*Description of the task:* Every line below that carries the word "export" needs to be copied.
:::
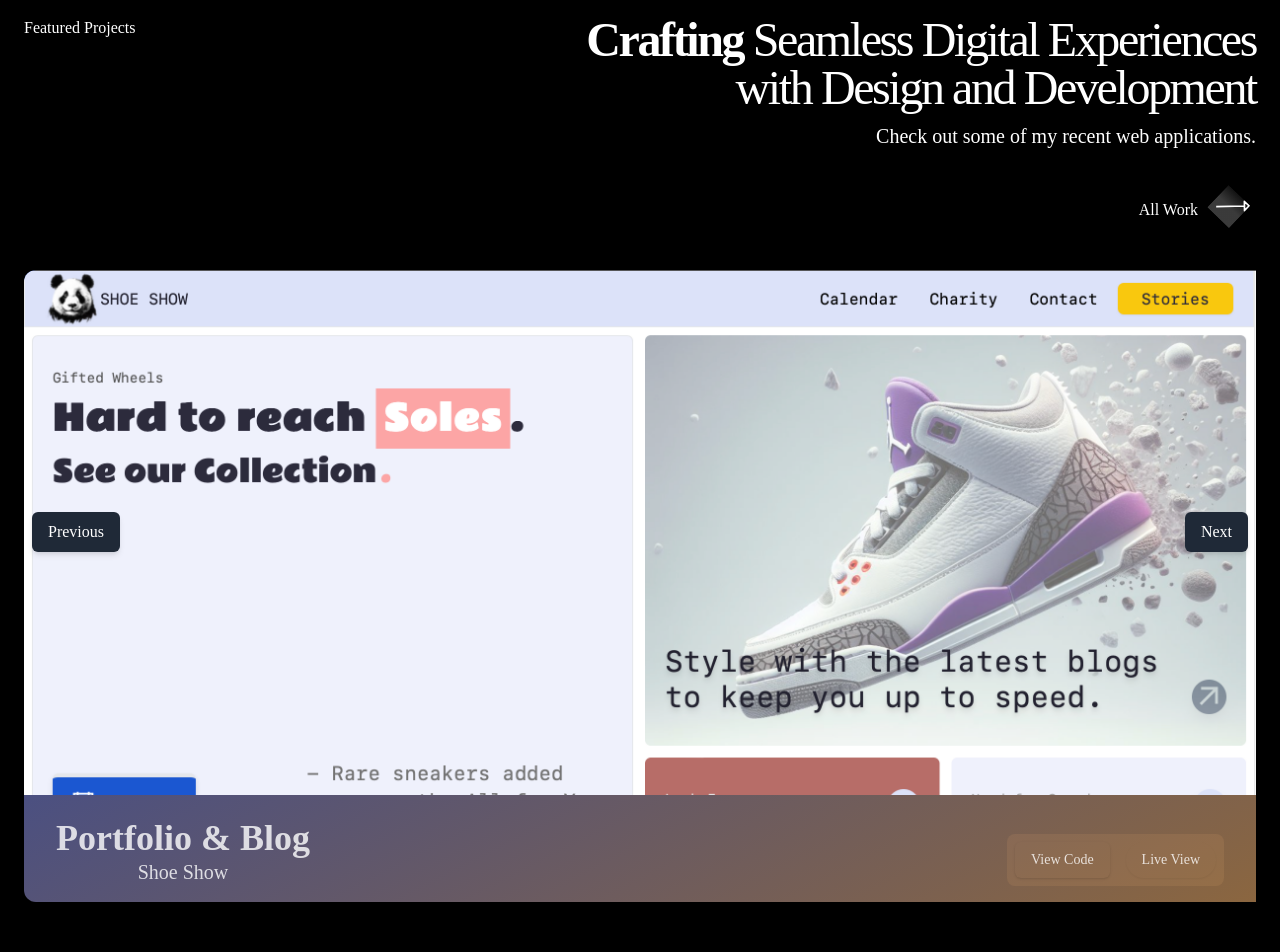
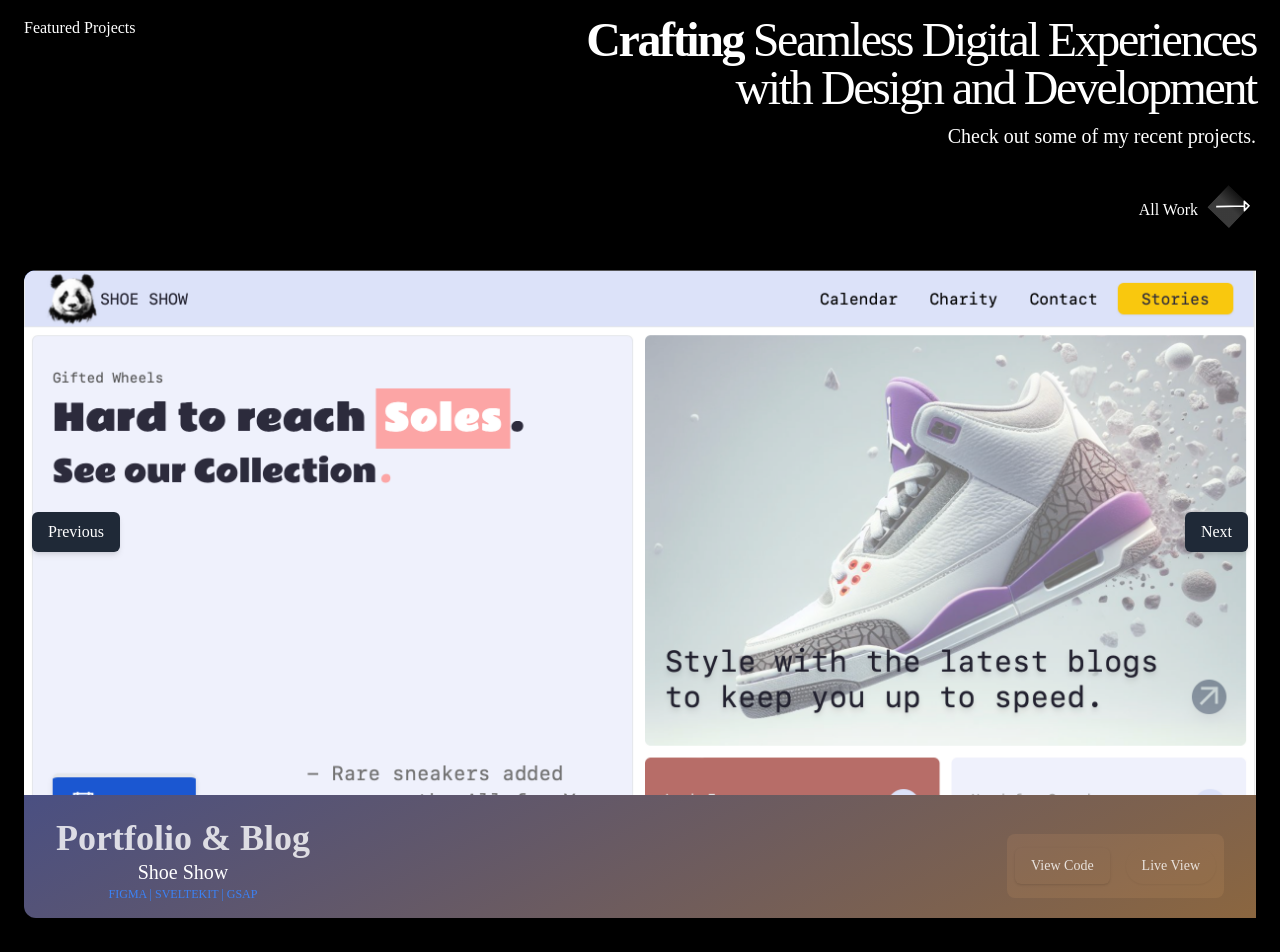
Before and after one commit to CEODemitri/portfolio2024, a SvelteKit app: page / in a window 1280 px wide. Shown: the part 920-1872 px from the top of the page. Built offline with nearby package versions, Linux system fonts and the light colour scheme.

Commit message:
playing around with gsap. adds tech stack to project banner

```diff
--- a/src/components/ProjectBanner.svelte
+++ b/src/components/ProjectBanner.svelte
@@ -3,6 +3,7 @@
 
 	export let leading = 'A brief description of the project.';
 	export let projectName = 'Project Name';
+	export let techStack = 'FIGMA | HTML | CSS | JS | NODE';
 	export let viewCodeUrl = '';
 	export let liveViewUrl = '';
 	export let images = [
@@ -25,9 +26,10 @@
 		<div class="text-center space-y-4 flex flex-col md:flex-row justify-between px-8">
 			<div>
 				<h1 class="text-2xl font-bold sm:text-3xl md:text-4xl">{leading}</h1>
-				<p class="text-lg md:text-xl">{projectName}</p>
+				<p class="text-lg md:text-xl name">{projectName}</p>
+				<p class="tech text-xs text-blue-500">{techStack}</p>
 			</div>
-			<div class="flex items-center justify-center gap-4 bg-orange-300/10 p-2 rounded-lg">
+			<div class="flex items-center justify-center gap-4 bg-orange-300/10 p-2 rounded-lg h-16">
 				<a
 					href={viewCodeUrl}
 					class="inline-flex h-9 items-center justify-center px-4 py-2 text-sm font-medium text-primary-foreground shadow transition-colors rounded-md"
--- a/src/routes/+page.svelte
+++ b/src/routes/+page.svelte
@@ -27,8 +27,13 @@
 
 	onMount(() => {
 		try {
-			gsap.from('.name', { scale: 0.5, duration: 2 });
+			gsap.from('.name', { scrollTrigger: '.name', scale: 0.5, opacity: 0, x: 100, duration: 2 });
 			gsap.to('.name', { color: 'white', duration: 5 });
+
+			let tween = gsap.to('.name', {
+				x: 300,
+				scrollTrigger: '.name'
+			});
 		} catch (error) {
 			console.error('Error in GSAP animation:', error);
 		}
@@ -54,9 +59,10 @@
 	const shoeShow = {
 		leading: 'Portfolio & Blog',
 		projectName: 'Shoe Show',
+		techStack: 'FIGMA | SVELTEKIT | GSAP',
 		viewCodeUrl: 'https://github.com/CEODemitri/Shoe-Show-V3',
 		liveViewUrl: 'https://shoe-show-v3.vercel.app/',
-		images: ['/projects/shoe1.png'],
+		images: ['/projects/shoe1.png', '/projects/shoe2.png', '/projects/shoe3.png'],
 		descriptionTitle: 'Full Stack Application',
 		description:
 			'Combination of Appwrite and NextJS to create a powerful App for an Up and Coming Brand Name Shoe Enthusiast.'
@@ -186,7 +192,7 @@
 							<p
 								class="max-w-[900px] text-muted-foreground md:text-xl/relaxed lg:text-base/relaxed xl:text-xl/relaxed"
 							>
-								Check out some of my recent web applications.
+								Check out some of my recent projects.
 							</p>
 						</div>
 					</div>
```
Also changed, not shown: static/projects/shoe2.png (added), static/projects/shoe3.png (added).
:::
*The completed task:*
 	export let leading = 'A brief description of the project.';
 	export let projectName = 'Project Name';
+	export let techStack = 'FIGMA | HTML | CSS | JS | NODE';
 	export let viewCodeUrl = '';
 	export let liveViewUrl = '';
 	export let images = [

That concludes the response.